Arraez, Schoop were prepped for triple-play ball

Twins convert 5-4-3 gem in first inning against Yankees

July 23rd, 2019

MINNEAPOLIS -- With men on first and second and none out, Twins second baseman and third baseman were yelling at each other across the infield, struggling to communicate over the noise of an energetic crowd of 34,627 at Target Field.

Schoop was preparing Arraez, the rookie with 36 big league games under his belt, for the unlikely event of a possible triple-play ball hit in his direction. You know, just in case.

"I told him, 'If it's close to you, go to the base and trust me,'" Schoop said. "'Give it to me.'"

"That's exactly how it happened," Arraez said.

This series against the American League-leading Yankees could offer the Twins a chance to make another big statement on the national stage, and they got it started on a historic note, turning the 13th triple play in club history in the first inning of an 8-6 win Monday in the series opener at Target Field.

Arraez and Schoop couldn't have drawn it up any more accurately. Edwin Encarnacion hit a sharp grounder to Arraez, who stepped on third and made an off-balance throw to Schoop before the throw to first baseman completed the play.

"That’s what a triple play looks like," Yankees manager Aaron Boone said. "Not even necessarily with Edwin running, but if you handle that play perfectly, that’s how it’s set up."

It was the first triple play turned by the Twins since June 1, 2017, when Sano, Brian Dozier and Joe Mauer turned three against the Angels. It's MLB's second triple play this season.
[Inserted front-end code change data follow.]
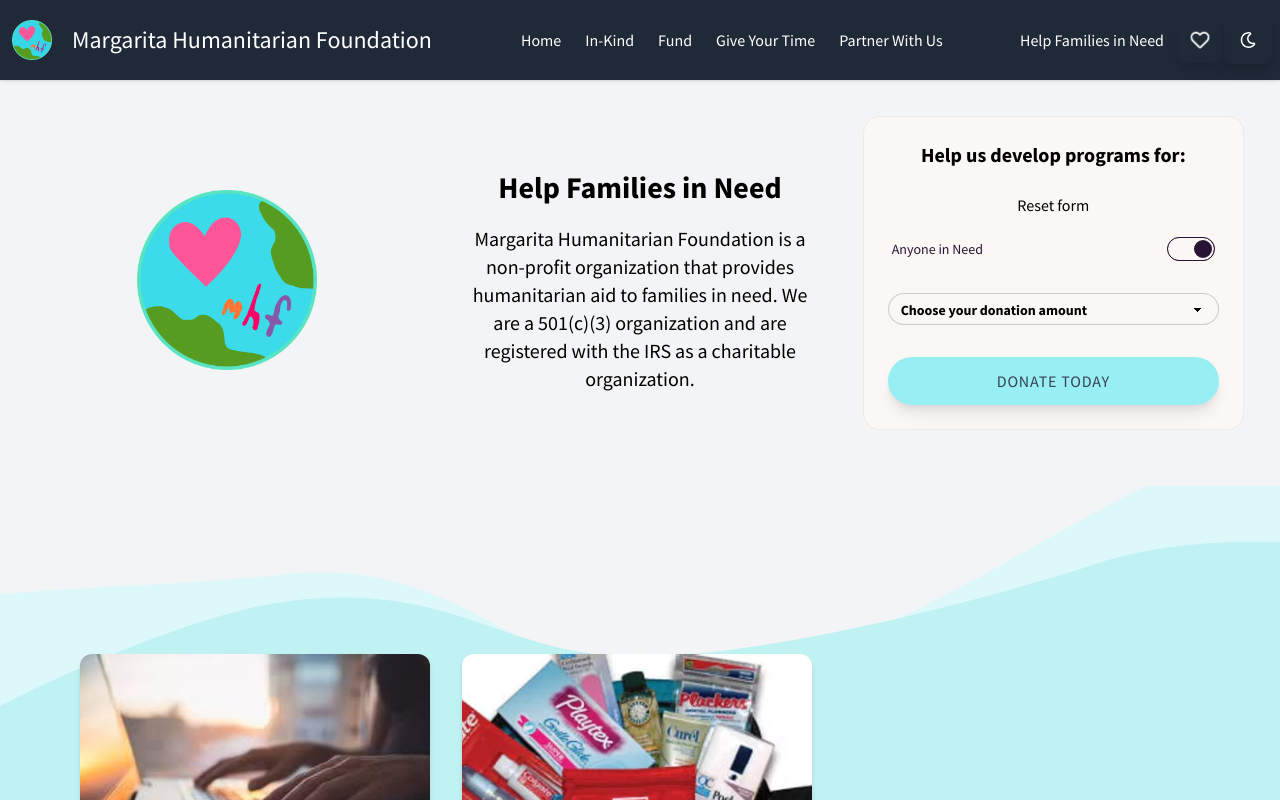
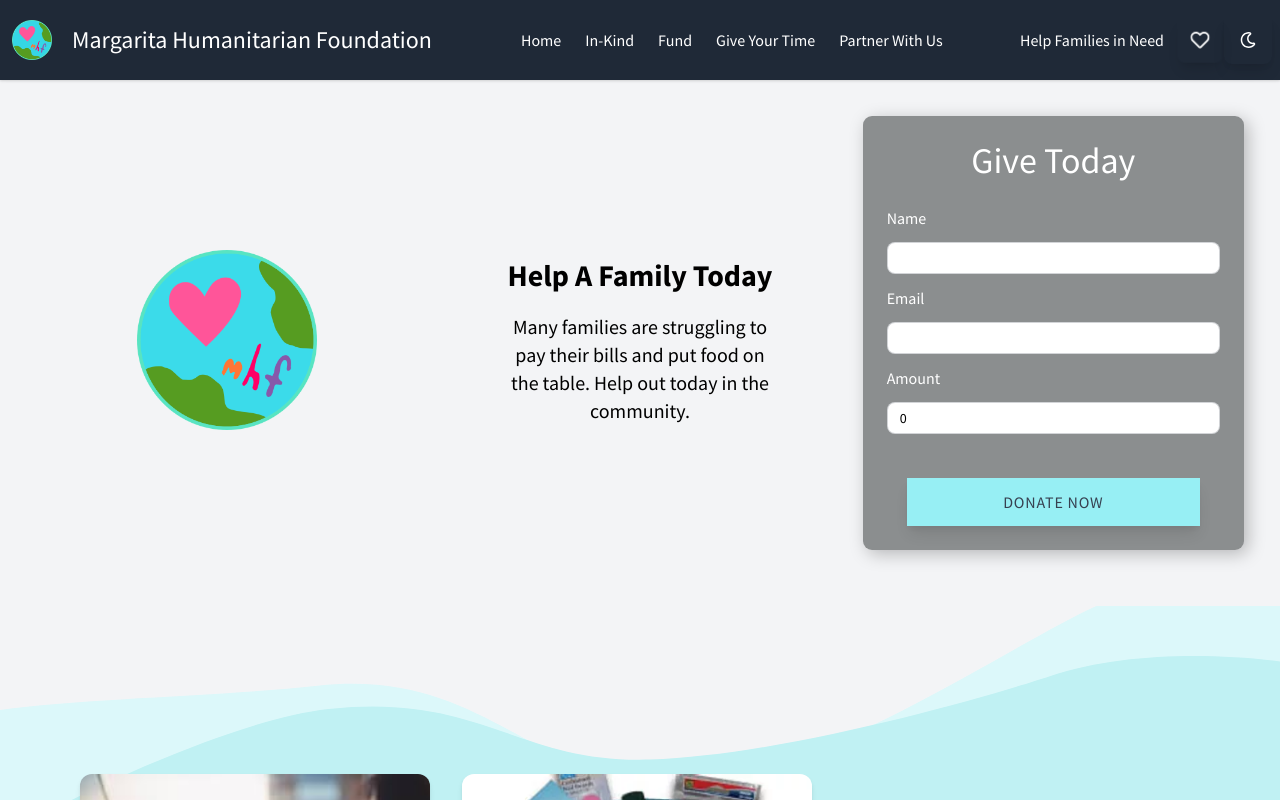
Before and after one commit to margaritahumanitarian/helpafamily, a Next.js app: page /in-kind in a window 1280 px wide. Shown: the top 800 px of the page. Built offline with nearby package versions, Linux system fonts and the light colour scheme.

Commit message:
fix: #337

```diff
--- a/components/CardsLayout.js
+++ b/components/CardsLayout.js
@@ -8,7 +8,7 @@
   const { hasItemsOnLeft, hasItemsOnRight, scrollRight, scrollLeft } =
     usePosition(ref);
   return (
-    <div className="w-full pb-20 relative overflow-hidden card-layout">
+    <div className="w-full relative overflow-hidden card-layout">
       <h2 className="pb-20 lg:mt-10 text-3xl md:text-4xl z-10 text-center">
         {description}
       </h2>
--- a/components/Footer.js
+++ b/components/Footer.js
@@ -24,7 +24,7 @@
     <footer
       className={`flex flex-col items-center ${
         theme === 'dark' ? cardsBackgroundColor : 'bg-neutral'
-      } text-neutral-content mt-20`}
+      } text-neutral-content `}
     >
       <div className="flex flex-col justify-between w-11/12 max-w-screen-xl py-7 px-10 sm:flex-row sm:px-0 mt-10 sm:pt-10 sm:mt-14 sm:border-t border-gray-400">
         <div className="hidden px-4 sm:flex ">
--- /dev/null
+++ b/components/HeroSectionModified.js
@@ -0,0 +1,95 @@
+import Image from 'next/image';
+import React from 'react';
+
+import MainDonation from './MainDonation';
+
+function HeroSectionModified({ main = false, image, inNeed = false }) {
+  return (
+    <div className={`text-center ${!main && 'hero-content'} md:m-auto`}>
+      {main && (
+        <div className="hero-image-container">
+          <Image
+            alt="Background"
+            className="hero-image"
+            layout="fill"
+            objectFit="cover"
+            src={image}
+          />
+        </div>
+      )}
+      <div className={main && 'hero'}>
+        <div className="w-lg p-5">
+          <div className="grid grid-cols-1 sm:grid-cols-2 md:grid-cols-3 md:gap-x-8 gap-y-5 items-center">
+            {!main && (
+              <div className="md:col-span-1">
+                <Image
+                  alt="Margarita Humanitarian Foundation"
+                  height={180}
+                  src="/images/MHF-Color-300x300.png"
+                  width={180}
+                />
+              </div>
+            )}
+            {main && <div className="bg-image-filter" />}
+            <div className={`md:col-span-${main ? '2' : 1} p-10 z-10`}>
+              <h1
+                className={`text-3xl ${
+                  main && 'md:text-5xl text-white '
+                } font-extrabold m-4 max-w-lg`}
+              >
+                {'Help A Family Today'}
+              </h1>
+              <p
+                className={`md:text-xl m-5 ${
+                  main && 'text-white text-opacity-90'
+                } leading-tight max-w-lg`}
+              >
+                {
+                  'Many families are struggling to pay their bills and put food on the table. Help out today in the community.'
+                }
+              </p>
+            </div>
+            <div
+              className={`${!main && 'sm:col-span-2 '} md:col-span-1 max-w-md`}
+            >
+              <MainDonation inNeed={inNeed} />
+            </div>
+          </div>
+        </div>
+      </div>
+      <style jsx>{`
+        .bg-image {
+          z-index: -10;
+        }
+        .bg-image-filter {
+          position: absolute;
+          z-index: 0;
+          top: 80px;
+          left: 0;
+          min-height: 85vh;
+          width: 100%;
+          background: linear-gradient(
+            to right bottom,
+            rgba(54, 38, 9, 0.6),
+            rgba(20, 81, 116, 0.3)
+          );
+          object-fit: cover;
+        }
+        .hero {
+          min-height: 85vh;
+        }
+        .hero-image-container {
+          min-height: 85vh;
+          width: 100%;
+          position: absolute;
+          z-index: 0;
+        }
+        .hero-image {
+          position: relative;
+        }
+      `}</style>
+    </div>
+  );
+}
+
+export default HeroSectionModified;
--- /dev/null
+++ b/components/MainDonation.js
@@ -0,0 +1,117 @@
+import React from 'react';
+import clsx from 'clsx';
+
+import InputFormControl from './form/InputFormControl';
+import Modal from './Modal';
+import useStripeSessionWithUserInfo from '../hooks/useStripeSessionWithUserInfo';
+
+export default function MainDonation() {
+  const [modalText, setModalText] = React.useState('');
+  const [isModalOpen, setModalOpen] = React.useState(false);
+  const [amount, setAmount] = React.useState(0);
+  const [email, setEmail] = React.useState('');
+  const [name, setName] = React.useState('');
+  const [handleSubmit, isPending] = useStripeSessionWithUserInfo();
+
+  const hideModal = () => setModalOpen(false);
+
+  const showModal = (message) => {
+    setModalText(message);
+    setModalOpen(true);
+  };
+
+  const handleSubmitForm = async (event) => {
+    event.preventDefault();
+
+    if (!name) {
+      showModal('Please choose a name');
+      return;
+    }
+    if (!email) {
+      showModal('Please choose an email');
+      return;
+    }
+    if (!amount) {
+      showModal('Please choose an amount to give');
+      return;
+    }
+
+    await handleSubmit({ name, email, amount });
+  };
+
+  return (
+    <>
+      <form onSubmit={handleSubmitForm}>
+        <div className="p-6  bcolor mb-5 card  bg-base-100 space-y-3 text-black">
+          <h2 className="card-title text-color" data-theme="light">
+            {'Give Today'}
+          </h2>
+          <label className="input-labelText"> {'Name'}</label>
+          <InputFormControl
+            className="input-color"
+            id="name"
+            onChange={setName}
+            value={name}
+          />
+          <label className="input-labelText"> {'Email'}</label>
+          <InputFormControl
+            className="input-color"
+            id="email"
+            onChange={setEmail}
+            value={email}
+          />
+
+          <label className="input-labelText"> {'Amount'}</label>
+          <InputFormControl
+            className="input-color"
+            id="amount"
+            onChange={setAmount}
+            value={amount}
+          />
+          <div className="pb-5" />
+          <button
+            aria-label="donate-btn"
+            type="submit"
+            className={clsx('btn-accent rounded-none  m-5', {
+              loading: isPending,
+            })}
+          >
+            {'Donate Now'}
+          </button>
+        </div>
+      </form>
+      <Modal isOpen={isModalOpen} onClose={hideModal}>
+        {modalText}
+      </Modal>
+
+      <style jsx>{`
+        .bcolor {
+          background: rgba(26, 30, 30, 0.48);
+          box-shadow: 4px 4px 17px rgba(0, 0, 0, 0.25);
+          border-radius: 9px;
+          border-color: rgba(0, 0, 0, 0.25);
+        }
+
+        .text-color {
+          font-family: 'Roboto';
+          font-style: normal;
+          font-weight: 400;
+          font-size: 36px;
+          line-height: 42px;
+          color: #ffffff;
+        }
+
+        .input-labelText {
+          text-align: left;
+          color: #ffffff;
+        }
+
+        .input-color {
+          background: #f7f7f7;
+          opacity: 0.7;
+          border-radius: 2px;
+        }
+      `}</style>
+    </>
+  );
+}
--- a/components/PrimaryLayout.js
+++ b/components/PrimaryLayout.js
@@ -2,23 +2,18 @@
 import React from 'react';
 
 import Footer from './Footer';
-import HeroSection from './HeroSection';
+import HeroSectionModified from './HeroSectionModified';
 import Navbar from './Navbar';
 import { useContextTheme } from './ThemeContext';
 
-export default function PrimaryLayout({
-  main = false,
-  image,
-  inNeed = false,
-  children,
-}) {
+export default function PrimaryLayout({ main = false, image, children }) {
   const { backgroundColor, textColor } = useContextTheme();
   return (
     <>
       <div className={`flex flex-col min-h-screen ${backgroundColor}`}>
         <Navbar />
         <main className={`flex-grow ${backgroundColor} text-${textColor}`}>
-          <HeroSection image={image} inNeed={inNeed} main={main} />
+          <HeroSectionModified image={image} main={main} />
           {children}
         </main>
         <Footer />
--- a/components/email/EmailCaptureHelper.js
+++ b/components/email/EmailCaptureHelper.js
@@ -3,7 +3,7 @@
 export default function EmailCaptureHelper({ children, data }) {
   return (
     <>
-      <div className="email-title text-4xl pt-5">
+      <div className="email-title text-4xl pt-5 pl-5">
         <h1 className="mb-12">{'Keep In Touch'}</h1>
       </div>
 
--- a/components/email/InteractiveSection.js
+++ b/components/email/InteractiveSection.js
@@ -45,15 +45,14 @@
   });
 
   return (
-    <div className="flex justify-center items-center main-container mt-20 mx:0 lg:mx-16 card-shadow lg:my-20">
+    <div className="flex justify-center items-center main-container mt-20 mx:0 md:mx-16 pb-10  lg:my-20 ">
       <div className={`w-full ${cardsBackgroundColor}`}>
         {childrenWithProps[componentPointer]}
       </div>
       <style jsx>
         {`
           .main-container {
-            min-height: 473px;
-            max-height: 473px;
+            max-height: 500px;
           }
           .card-shadow {
             box-shadow: rgba(14, 30, 37, 0.061) 6px 6px 12px 0px,
--- /dev/null
+++ b/hooks/useStripeSessionWithUserInfo.js
@@ -0,0 +1,34 @@
+import React from 'react';
+import { useRouter } from 'next/router';
+
+const dollarsToCentsMultiplier = 100;
+
+const useStripeSessionWithUserInfo = () => {
+  const [isPending, setIsPending] = React.useState(false);
+  const router = useRouter();
+
+  const handleSubmit = async ({ name, email, amount }) => {
+    setIsPending(true);
+
+    const response = await fetch('/api/create-stripe-session', {
+      body: JSON.stringify({
+        name: name,
+        email: email,
+        amount: amount * dollarsToCentsMultiplier,
+      }),
+      headers: {
+        'Content-Type': 'application/json',
+      },
+      method: 'POST',
+    });
+
+    const result = await response.json();
+
+    setIsPending(false);
+    router.push(result.url);
+  };
+
+  return [handleSubmit, isPending];
+};
+
+export default useStripeSessionWithUserInfo;
--- a/pages/api/create-stripe-session.js
+++ b/pages/api/create-stripe-session.js
@@ -24,6 +24,7 @@
     mode: 'payment',
     success_url: process.env.SUCCESS_URL,
     cancel_url: process.env.CANCEL_URL,
+    customer_email: req.body.email,
   });
 
   res.status(StatusCodes.OK).json({ url: session.url });
```
Also changed, not shown: components/HotMealDaySection.js (+4 -5 lines), components/email/EmailCapture.js (+26 -7 lines).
The White Sox had the first one on May 23.

Twins starter had walked both DJ LeMahieu and Aaron Judge to open the first inning and had a lengthy battle with Encarnacion, who grounded the ninth pitch of the at-bat, a changeup, down the third-base line.

"[Encarnacion is] a slow runner, and Judge, he's slow too," Perez said. "When I saw Arraez going to touch the base and throwing to second, I went like, 'I think we got it.'"

Judge was forced out at second in a bang-bang play before Encarnacion was thrown out at first base by a half-step by Schoop's strong arm at second base. According to Statcast, Encarnacion's sprint speed of 27.1 feet per second was well above his personal average of 24.3 this season, and his 4.66 seconds from home to first marked his fastest time of the year.

The last time the first two batters of a game reached and then were erased on a triple play was Sept. 23, 2016. Jose Peraza and Scott Schebler of the Reds reached in the top of the first at Milwaukee before Joey Votto lined into a triple play.

The Twins agreed after the game that most of the credit was due to Arraez, who, despite being a 22-year-old rookie playing his secondary position at third base, had the anticipation to make the split-second decision before making a perfect, off-balance feed to Schoop.

"You've got to anticipate it," Schoop said. "Before the ball is hit, you've got to make the decision if you're going to do it or not. The ball was perfect, a little soft, so he could charge in and put it on the base and give it to me and turn the triple play."

"I'm sure when you were watching an 11-year-old Luis Arraez play baseball, you could tell he was working at a different level than most of the other players, and that’s just another example," Twins manager Rocco Baldelli said.

With that said, the Twins also couldn't have asked for a better player to make the turn in the middle, given Schoop's soft hands and well-above-average arm at second base.

"Schoopy’s got one of the fastest turns in the league, so get him the ball and give him a chance," catcher Mitch Garver said. "Even if Judge is safe at second, he’s got a chance to still get two there. Great decision."

In addition to the historic aspect of the moment, the triple play was also an important early momentum shift in what proved to be a back-and-forth game. It turned the tables on a rally against a struggling Perez and set the stage for back-to-back long balls in the bottom of the first inning that jump-started the Twins' five-homer night.

"We're trying to build a big inning, trying to create a rally there for us," Encarnacion said. "In one play, it went against us."

"I would have been totally happy if [Arraez] threw it across the diamond and we got two outs," Garver said. "But why not? Why not try?"